Click on Disk Utility’s Restore tab, choose the InstallESD.dmg image file you located earlier as the source (you can drag it from the finder into Disk Utility’s source field) and your USB partition as the destination (drag it from the left sidebar in Disk Utility). Hit the Restore button and it will create your bootable USB Mountain Lion drive.
Create a Bootable DVD
Make sure you have a blank DVD (you will need a double layer DVD). Insert the DVD. Open up Disk Utility and drag the InstallESD.dmg from the Finder window into the left-hand sidebar. Select the InstallESD.dmg disk image in the left hand sidebar, and select the Burn button. If you cannot see a Burn button select Show Tool bar from the Windows menu. Once done you have a bootable DVD installer disk.
Using the USB drive or DVD
Attach the drive or insert the DVD. Reboot your Mac and hold the option key when you hear the startup chime. When given the option, select the bootable Mountain Lion drive from the screen.
The benefit here is not only the ability to install Mountain Lion from an separate drive, but also the ability to use Disk Utility to troubleshoot an errant boot drive and recover a Mac from a Time Machine backup. Note that Mountain Lion creates a recovery partition with all these features on your boot drive, but that’s no good if your main hard drive goes south and you need to restore a Mac quickly after installing a fresh unbroken boot drive.
Upgrade/Install Process Itself
After you’ve created your bootable install drive or DVD (highly recommended as a backup tool and if anything happens while installing/upgrading) you are free to begin. If you’re planning on doing upgrade, just run the Mountain Lion app you downloaded from the App Store. It will take about 20-30 minutes and then the computer will restart. After it boots back up, it should continue as nothing happened, logging you in to your desktop.
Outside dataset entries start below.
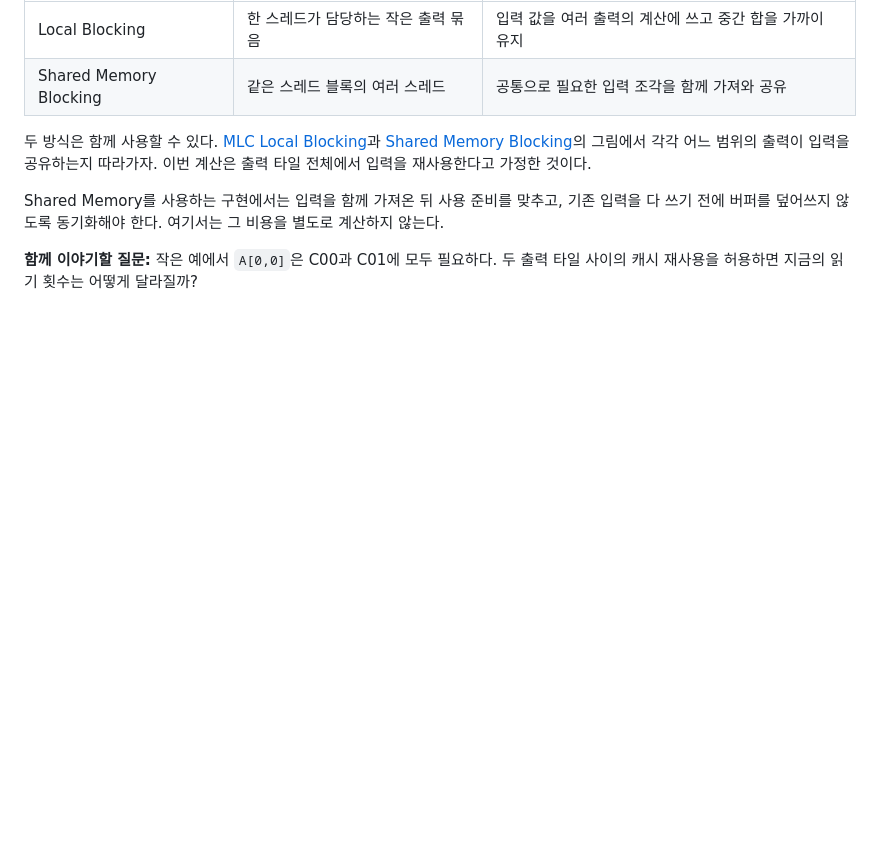
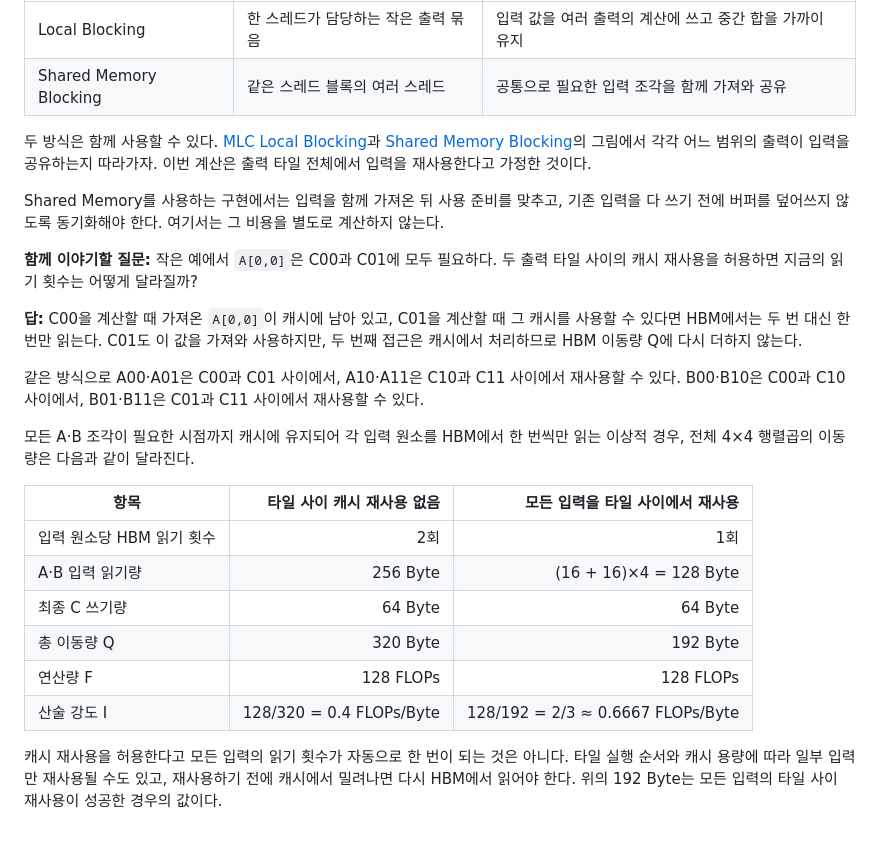
Before and after one commit to Jake-Song/tensor2silicon, a Markdown page: week4/03-tiling.md, the part around one of its changes. Rendered like a GitHub page; blank space fills up the shorter version.

```diff
--- a/week4/03-tiling.md
+++ b/week4/03-tiling.md
@@ -106,3 +113,20 @@ $$
 Shared Memory를 사용하는 구현에서는 입력을 함께 가져온 뒤 사용 준비를 맞추고, 기존 입력을 다 쓰기 전에 버퍼를 덮어쓰지 않도록 동기화해야 한다. 여기서는 그 비용을 별도로 계산하지 않는다.
 
 **함께 이야기할 질문:** 작은 예에서 `A[0,0]`은 C00과 C01에 모두 필요하다. 두 출력 타일 사이의 캐시 재사용을 허용하면 지금의 읽기 횟수는 어떻게 달라질까?
+
+**답:** C00을 계산할 때 가져온 `A[0,0]`이 캐시에 남아 있고, C01을 계산할 때 그 캐시를 사용할 수 있다면 HBM에서는 두 번 대신 한 번만 읽는다. C01도 이 값을 가져와 사용하지만, 두 번째 접근은 캐시에서 처리하므로 HBM 이동량 Q에 다시 더하지 않는다.
+
+같은 방식으로 A00·A01은 C00과 C01 사이에서, A10·A11은 C10과 C11 사이에서 재사용할 수 있다. B00·B10은 C00과 C10 사이에서, B01·B11은 C01과 C11 사이에서 재사용할 수 있다.
+
+모든 A·B 조각이 필요한 시점까지 캐시에 유지되어 각 입력 원소를 HBM에서 한 번씩만 읽는 이상적 경우, 전체 4×4 행렬곱의 이동량은 다음과 같이 달라진다.
+
+| 항목 | 타일 사이 캐시 재사용 없음 | 모든 입력을 타일 사이에서 재사용 |
+|---|---:|---:|
+| 입력 원소당 HBM 읽기 횟수 | 2회 | 1회 |
+| A·B 입력 읽기량 | 256 Byte | (16 + 16)×4 = 128 Byte |
+| 최종 C 쓰기량 | 64 Byte | 64 Byte |
+| 총 이동량 Q | 320 Byte | 192 Byte |
+| 연산량 F | 128 FLOPs | 128 FLOPs |
+| 산술 강도 I | 128/320 = 0.4 FLOPs/Byte | 128/192 = 2/3 ≈ 0.6667 FLOPs/Byte |
+
+캐시 재사용을 허용한다고 모든 입력의 읽기 횟수가 자동으로 한 번이 되는 것은 아니다. 타일 실행 순서와 캐시 용량에 따라 일부 입력만 재사용될 수도 있고, 재사용하기 전에 캐시에서 밀려나면 다시 HBM에서 읽어야 한다. 위의 192 Byte는 모든 입력의 타일 사이 재사용이 성공한 경우의 값이다.
```
Also changed, not shown: other parts of week4/03-tiling.md (+17 -10 lines), week4/01-arithmetic-intensity.md (+21 -1 lines), week4/04-tile-size-and-occupancy.md (+1 -1 lines).
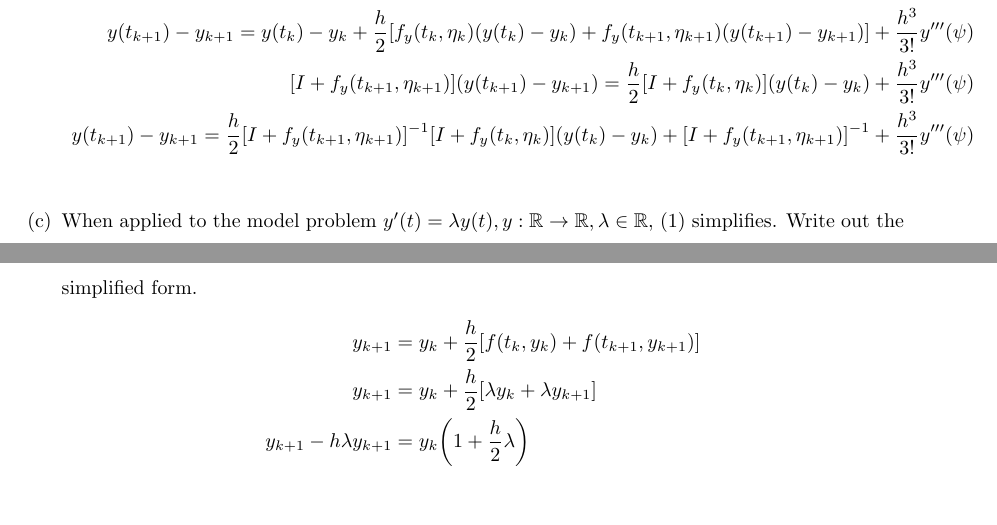
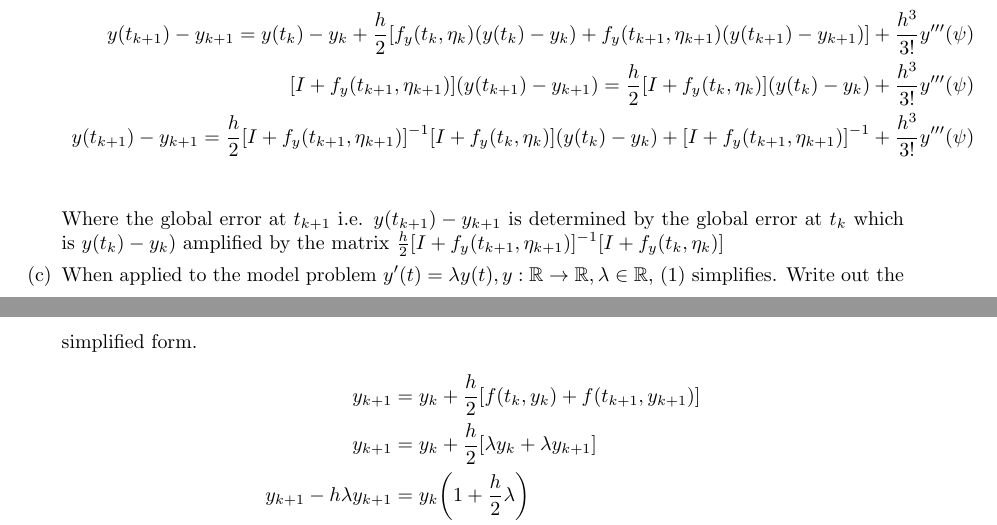
Before and after one commit to poonkeegan/school, a LaTeX document (cscd37/assgn3.tex): two parts of pages 2 and 3 of 3, joined at a grey line, cut so that both start at the same text, the shorter picture padded with empty space. Compiled offline with pdfLaTeX.

Commit message:
Fri Apr  6 20:59:01 EDT 2018

```diff
--- a/cscd37/assgn3.tex
+++ b/cscd37/assgn3.tex
@@ -210,6 +210,11 @@ poonkeeg\\
                     + [I + f_y (t_{k+1}, \eta_{k+1})]^{-1}
                     + \frac{h^3}{3!}y'''(\psi) \\
                 \end{align*}
+                Where the global error at $t_{k+1}$ i.e. $y(t_{k+1})
+                - y_{k+1}$ is determined by the global error at $t_k$ which
+                is $y(t_k) - y_k)$ amplified by the matrix
+                $\frac{h}{2}[I + f_y(t_{k+1}, \eta_{k+1})]^{-1}
+                [I + f_y(t_k, \eta_k)]$
             \item When applied to the model problem $y'(t) = \lambda y(t),
                 y: \mathbb{R} \rightarrow \mathbb{R}, \lambda \in
                 \mathbb{R},$ (1) simplifies. Write out the simplified form.
```
Also changed, not shown: cscd37/assgn3.pdf.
The only change being that you’ll be running Mountain Lion instead of Lion.
If you are doing a fresh install, then it will be a little similar, but the process should take slightly longer. Boot from your installer, then open Disk Utility and erase the partition you want to install Mountain Lion on. Once erased, make sure it is formatted for Mac OS Extended (Journaled) and you are good to go. Quit Disk Utility and return to the installer. Install Mountain Lion and enjoy!
If you did the upgrade option, congrats, you’re done! All your settings should be the same. So far, the only thing I have found that didn’t stay is the unhidden library folder, but that is an easy fix. Open Terminal, and copy in the following command to unhide your library folder (note that, by default, it’s hidden anyway so this may not be a concern for you):
chflags nohidden ~/Library/
If you had your dock customized for a different look, easily done with Candybar, you may notice it has reverted to a default looking dock. Unfortunately, with 10.8, the custom dock is no longer an option, at least until further notice.
Some apps may require updates before they’ll function properly on Mountain Lion. The version of Little Snitch I had, had to be updated before it would run, and since it was a login item, it told me as soon as it tried to launch. If you find that applications no longer work, check for updates as many developers will have issued updates to ensure compatibility. If no compatible versions are available, feel free to start a thread and someone will help with either a workaround or a search to find a suitable and compatible replacement.
If this was your first OS X upgrade, congratulations for making it through. If you find yourself lost, stuck or suddenly with less hair because of the stress regardless of your experiences, let us know. Many of us have done this many times so we’ve seen just about every issue. However, if you stick to the basic plan of “prepare, backup and check compatibility”, you should be fine.